◆ TASK DIRECTIONS
Extract all lines that hold "class" from the records below.

◆ DATA PROVIDED

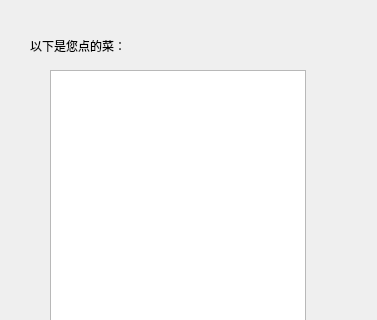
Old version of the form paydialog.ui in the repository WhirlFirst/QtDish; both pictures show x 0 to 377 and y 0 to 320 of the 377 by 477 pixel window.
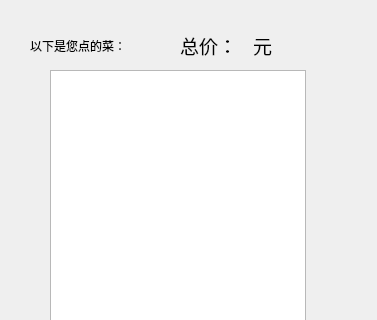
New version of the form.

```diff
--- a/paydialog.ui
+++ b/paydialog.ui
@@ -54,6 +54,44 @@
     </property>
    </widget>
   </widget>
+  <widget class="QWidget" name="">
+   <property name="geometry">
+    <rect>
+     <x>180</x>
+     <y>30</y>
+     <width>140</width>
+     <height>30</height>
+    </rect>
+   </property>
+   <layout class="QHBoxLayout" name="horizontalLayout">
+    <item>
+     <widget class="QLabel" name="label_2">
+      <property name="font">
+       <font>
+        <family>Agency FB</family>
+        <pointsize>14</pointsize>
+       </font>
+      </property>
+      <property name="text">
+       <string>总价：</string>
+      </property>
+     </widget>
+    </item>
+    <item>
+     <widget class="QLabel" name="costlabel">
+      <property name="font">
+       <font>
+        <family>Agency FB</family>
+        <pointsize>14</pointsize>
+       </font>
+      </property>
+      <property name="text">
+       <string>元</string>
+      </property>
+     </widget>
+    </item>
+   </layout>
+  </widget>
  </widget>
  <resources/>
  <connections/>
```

◆ ANSWER
+  <widget class="QWidget" name="">
+   <layout class="QHBoxLayout" name="horizontalLayout">
+     <widget class="QLabel" name="label_2">
+     <widget class="QLabel" name="costlabel">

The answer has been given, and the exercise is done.